INSTRUCTIONS FOR THE TASK:
Keep only those lines of the records that include the string "README".

DATASET EXTRACT:
┄┄┄┄┄┄
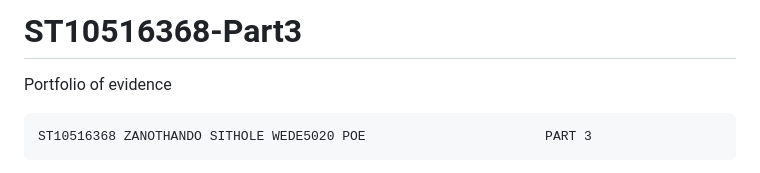
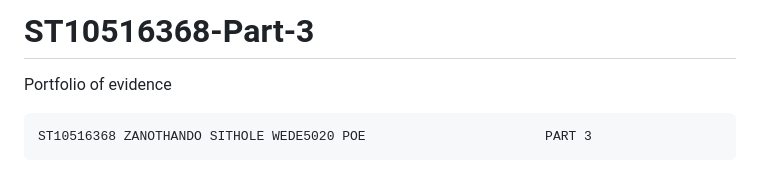
Before and after one commit to legionxgamerpro-arch/ST10516368-Part-3, a Markdown page: README.md, the part around the change. Rendered like a GitHub page.

```diff
--- a/README.md
+++ b/README.md
@@ -1,4 +1,4 @@
-# ST10516368-Part3
+# ST10516368-Part-3
 Portfolio of evidence
 
 
```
┄┄┄┄┄┄
SOLUTION:
Before and after one commit to legionxgamerpro-arch/ST10516368-Part-3, a Markdown page: README.md, the part around the change. Rendered like a GitHub page.
--- a/README.md
+++ b/README.md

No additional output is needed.